Soups and chowders are always a bit funny as far as salt is concerned. TYou should always under-salt as it cooks and then adjust at the end. You may be surprised how much (or little) salt you end up using. You can put salt in something, but taking it out is always a little more difficult

If you can cut bread you can make croutons.
No excuses, folks.
Golden Fish Chowder
Prep 5 min  |  Cook 25 min  |  Serves 4
500g white fish filet, chopped large (I used basa)
2 tbsp grape seed oil
2 medium carrots, finely diced
1 medium onion, diced
5 medium potatoes, chopped small
enough water to cover
2-1/2 - 3 cups whole milk
1 tsp tarragon
1/2 tsp paprika
3 tbsp butter
salt and pepper to taste

Heat the grape seed oil in a stock pot. Add the carrots and onion and sauté until they start to soften and the onions colour slightly. 

Add the potatoes, 1 tsp of salt, cover with water to slightly above their top and simmer for 15 minutes until very tender.  Add more water if necessary while they cook..

Remove the pot from the heat. Add the lower amount of milk and purée with a stick blender until smooth. Add the remaining milk, or more, if the purée is too thick. Taste for salt and adjust.

Stir in the tarragon, paprika, butter and a good amount of pepper. Add the fish and gently bring the soup back to a simmer. Stir gently so the fish doesn't break up.

Serve with croutons.

Tarragon Croutons
1 thick slice homemade bread, cubed
1 garlic clove
3 tbsp butter
1 tsp tarragon
cracked black pepper

Melt the butter in a skillet. Add the garlic and sauté until fragrant. Then add the bread. Crush the tarragon with your fingers. Sprinkle the bread with the tarragon, salt and pepper.

Let the cubes cook until browned.


Questions? Comments? Derogatory remarks? Just ask! I’ll answer as best I can.

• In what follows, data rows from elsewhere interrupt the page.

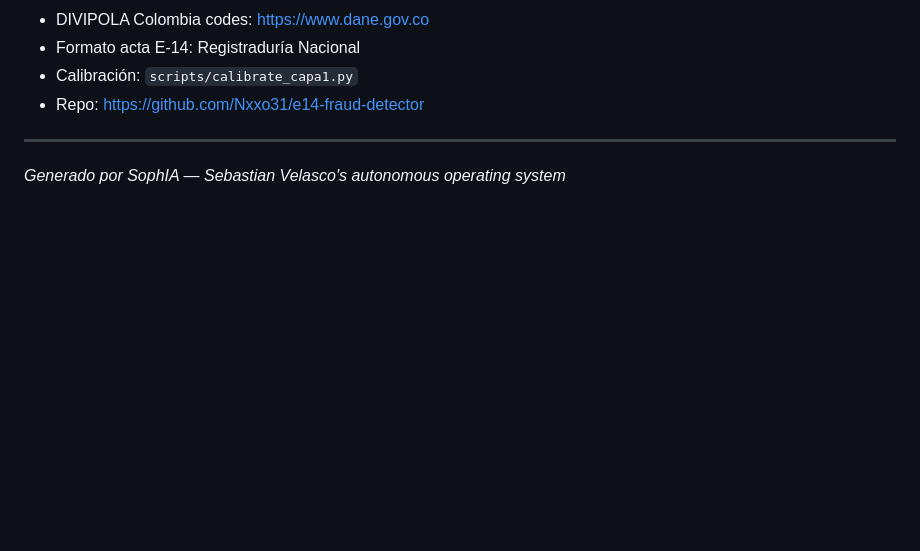
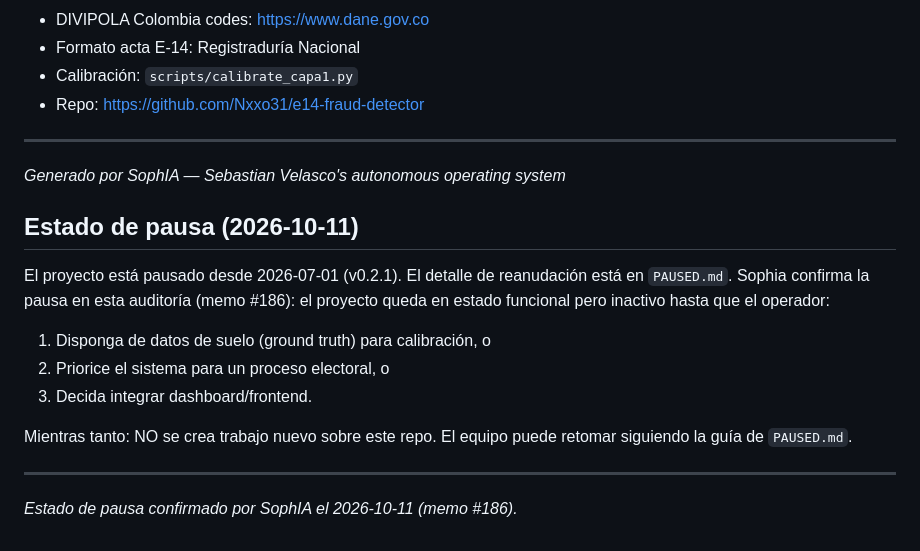
Before and after one commit to Nxxo31/e14-fraud-detector, a Markdown page: PROJECT.md, the part around the change. Drawn GitHub-style; blank space fills up the shorter version.

Commit message:
docs(e14-fraud-detector): confirm pause state in PROJECT.md per memo #186

```diff
--- a/PROJECT.md
+++ b/PROJECT.md
@@ -239,3 +239,21 @@ Decisión 2026-07-30: los scores de Capa 1 son señales de dirección (priorizac
 ---
 
 *Generado por SophIA — Sebastian Velasco's autonomous operating system*
+
+## Estado de pausa (2026-10-11)
+
+  El proyecto está pausado desde 2026-07-01 (v0.2.1). El detalle de
+  reanudación está en `PAUSED.md`. Sophia confirma la pausa en esta
+  auditoría (memo #186): el proyecto queda en estado funcional pero
+  inactivo hasta que el operador:
+
+  1. Disponga de datos de suelo (ground truth) para calibración, o
+  2. Priorice el sistema para un proceso electoral, o
+  3. Decida integrar dashboard/frontend.
+
+  Mientras tanto: NO se crea trabajo nuevo sobre este repo. El equipo
+  puede retomar siguiendo la guía de `PAUSED.md`.
+
+---
+
+*Estado de pausa confirmado por SophIA el 2026-10-11 (memo #186).*
```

If you like this post feel free to share it using any of the links. If you repost, please give me credit and a link back to this site.

No comments:

Post a Comment